I didn’t love myself and I didn’t like myself and I felt empty inside and needy. So, I looked for relationships to fill that hole and I stayed in relationships desperately hoping that one day that hole would disappear, no matter how unhappy or sad the relationship made me. Looking back, I’m sure I would have been less miserable if I would have remained single instead of relying on someone else with my every breath and thought to fill my empty heart and soul.

I can’t help but believe that domestically abusive relationships must share this same fact in common. The victim probably does not love themselves and does not believe they are worth better. The relationship must also serve some purpose that an outsider can’t see and is not easy for the victim to put in words.

Domestic violence is close to home for me as well. My grandma was a victim of domestic abuse and had a child with that perpetrator who also then abused that child.

My grandma was stronger than she probably even thought at that time and left the perpetrator, but was also left to raise a child on her own.

Later, I watched and experienced as my mom and I were verbally, psychologically, and on a few occasions physically abused by the same man who put a roof over our heads.

My mom stayed and I begged, but my mom stayed. It was so hard for me at that time to understand why she stayed. One day I asked her genuinely, “Why don’t you just divorce him?” She replied, “Because then we would be on welfare and live in an apartment.” I asked, “So?!” All I wanted was to be safe and stress-free and I wanted the same thing for my mom. I wanted us to be free and happy, but this relationship served another purpose for my mom — financial stability.
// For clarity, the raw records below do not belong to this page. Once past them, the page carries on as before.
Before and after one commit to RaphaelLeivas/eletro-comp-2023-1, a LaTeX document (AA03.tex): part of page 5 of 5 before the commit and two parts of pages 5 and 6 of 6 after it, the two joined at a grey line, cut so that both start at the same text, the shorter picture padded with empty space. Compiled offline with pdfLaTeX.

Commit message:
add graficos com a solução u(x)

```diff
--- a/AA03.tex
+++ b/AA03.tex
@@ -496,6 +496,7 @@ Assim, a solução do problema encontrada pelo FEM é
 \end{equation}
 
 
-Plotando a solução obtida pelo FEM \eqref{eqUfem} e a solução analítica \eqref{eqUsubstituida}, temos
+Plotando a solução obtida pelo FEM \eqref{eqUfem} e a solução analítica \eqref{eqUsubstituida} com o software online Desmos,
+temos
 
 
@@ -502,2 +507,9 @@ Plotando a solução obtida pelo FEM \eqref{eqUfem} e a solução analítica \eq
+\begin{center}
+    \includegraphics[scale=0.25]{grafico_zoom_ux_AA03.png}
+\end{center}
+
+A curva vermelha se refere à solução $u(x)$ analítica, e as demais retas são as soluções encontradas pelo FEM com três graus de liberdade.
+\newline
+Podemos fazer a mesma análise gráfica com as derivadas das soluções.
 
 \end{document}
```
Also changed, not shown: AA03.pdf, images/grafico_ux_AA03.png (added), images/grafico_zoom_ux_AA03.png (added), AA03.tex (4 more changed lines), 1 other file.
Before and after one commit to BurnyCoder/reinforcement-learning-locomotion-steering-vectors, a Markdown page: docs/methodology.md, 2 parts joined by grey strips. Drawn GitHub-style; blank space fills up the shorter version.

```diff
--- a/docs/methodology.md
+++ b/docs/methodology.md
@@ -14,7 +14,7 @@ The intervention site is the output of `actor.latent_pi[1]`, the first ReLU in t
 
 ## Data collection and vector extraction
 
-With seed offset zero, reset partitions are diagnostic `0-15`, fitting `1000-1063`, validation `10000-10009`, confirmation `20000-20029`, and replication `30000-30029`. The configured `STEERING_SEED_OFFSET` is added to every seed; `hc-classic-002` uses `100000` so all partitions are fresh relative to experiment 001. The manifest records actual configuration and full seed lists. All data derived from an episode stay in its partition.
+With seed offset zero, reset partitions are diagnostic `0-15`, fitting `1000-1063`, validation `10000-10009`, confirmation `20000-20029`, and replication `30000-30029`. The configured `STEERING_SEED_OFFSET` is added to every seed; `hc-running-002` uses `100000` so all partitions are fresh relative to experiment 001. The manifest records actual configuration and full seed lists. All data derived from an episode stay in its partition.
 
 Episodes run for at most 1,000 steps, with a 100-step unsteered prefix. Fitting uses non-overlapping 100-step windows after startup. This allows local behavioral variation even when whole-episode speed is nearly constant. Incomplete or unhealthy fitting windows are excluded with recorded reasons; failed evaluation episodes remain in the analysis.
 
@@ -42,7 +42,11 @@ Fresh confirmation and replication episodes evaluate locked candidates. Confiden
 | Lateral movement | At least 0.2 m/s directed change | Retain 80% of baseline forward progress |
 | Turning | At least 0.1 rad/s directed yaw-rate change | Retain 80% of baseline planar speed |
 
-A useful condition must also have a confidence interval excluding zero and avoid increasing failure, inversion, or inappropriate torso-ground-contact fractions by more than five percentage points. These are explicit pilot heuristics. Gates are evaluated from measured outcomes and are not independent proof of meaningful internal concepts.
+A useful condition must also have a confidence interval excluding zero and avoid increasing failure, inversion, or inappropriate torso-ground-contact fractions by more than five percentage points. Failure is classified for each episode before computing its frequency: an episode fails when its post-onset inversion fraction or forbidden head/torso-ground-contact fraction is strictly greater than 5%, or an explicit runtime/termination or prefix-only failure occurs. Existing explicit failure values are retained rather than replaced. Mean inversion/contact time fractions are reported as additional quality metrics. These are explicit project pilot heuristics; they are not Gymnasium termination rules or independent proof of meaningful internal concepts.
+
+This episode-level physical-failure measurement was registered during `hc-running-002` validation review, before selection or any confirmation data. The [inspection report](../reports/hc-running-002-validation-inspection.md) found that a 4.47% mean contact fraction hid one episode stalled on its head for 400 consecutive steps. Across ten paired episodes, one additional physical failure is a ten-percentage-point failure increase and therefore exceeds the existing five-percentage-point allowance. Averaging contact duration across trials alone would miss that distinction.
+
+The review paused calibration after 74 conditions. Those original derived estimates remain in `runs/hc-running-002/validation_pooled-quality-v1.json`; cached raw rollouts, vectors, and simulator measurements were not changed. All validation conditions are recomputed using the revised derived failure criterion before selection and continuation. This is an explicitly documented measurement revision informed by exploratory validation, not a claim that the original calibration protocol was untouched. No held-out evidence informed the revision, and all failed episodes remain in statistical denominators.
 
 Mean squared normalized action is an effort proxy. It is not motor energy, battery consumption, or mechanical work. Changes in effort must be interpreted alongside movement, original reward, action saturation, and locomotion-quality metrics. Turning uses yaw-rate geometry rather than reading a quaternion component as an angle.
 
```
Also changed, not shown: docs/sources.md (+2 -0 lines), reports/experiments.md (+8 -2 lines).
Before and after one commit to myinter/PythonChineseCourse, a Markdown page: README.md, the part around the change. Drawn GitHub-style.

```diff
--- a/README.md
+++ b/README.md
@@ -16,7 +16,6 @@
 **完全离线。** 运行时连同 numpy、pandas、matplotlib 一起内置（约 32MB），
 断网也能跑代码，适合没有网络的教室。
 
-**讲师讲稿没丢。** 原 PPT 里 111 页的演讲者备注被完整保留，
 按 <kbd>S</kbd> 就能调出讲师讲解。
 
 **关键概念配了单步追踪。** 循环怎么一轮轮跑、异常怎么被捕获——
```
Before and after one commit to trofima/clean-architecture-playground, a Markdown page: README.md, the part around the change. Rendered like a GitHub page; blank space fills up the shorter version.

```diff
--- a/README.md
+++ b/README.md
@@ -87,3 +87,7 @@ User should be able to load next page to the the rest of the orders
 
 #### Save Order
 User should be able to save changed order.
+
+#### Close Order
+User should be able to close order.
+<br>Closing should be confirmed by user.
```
A purpose that weighed more heavily than safety, self-respect, loving oneself, and mental health.

I always thought I would never be like my mom. I thought I would be strong and do the best for me, but in a tiny way I did exactly what she was doing right in front of me.

I got in relationships for one single purpose, for them to love me and fill the hole that was there because I didn’t love myself.

The hole was never filled by a relationship and instead I probably felt worse because I was desperately trying to attain something that was just unattainable through the means which I was trying.

I was emotionally cheated on, ignored, neglected, and once “playfully” slapped across the face, but I always stayed. I might have yelled at them and cried and was miserable, but I stayed.

It wasn’t until I was older and realized I needed to love myself because I couldn’t rely on anyone to be who I wanted them to be or give me what I needed. I didn’t trust anyone, but I realized if anything, I needed to learn to trust myself. If anyone was going to give me what I needed, it had to be me. After all, I was the only one who truly knew what I needed.

I did it. I began loving myself and trusting myself and I said goodbye to looking for relationships. I didn’t need a relationship. Then, to my surprise, a relationship found me and I chose that relationship for the very first time, for all the right reasons: compatibility, friendship, honesty, trust, and respect.

I know that my story cannot be compared to all the other horrific stories of domestic abuse that unfortunately exists, but that is not my purpose. My purpose it to share my story how it is and say that domestic abuse is real and scary and maybe even confusing. Never ask, “Why don’t they just leave?”, because it is much much much more complicated than that. Domestic violence and abuse touches an alarmingly amount of people; but I believe that the passion and understanding I carry for the issue makes me a strong candidate to work with such a sensitive and in-need community. I hope to one day be involved with making a difference in at least 1 persons life who has been affected by domestic abuse.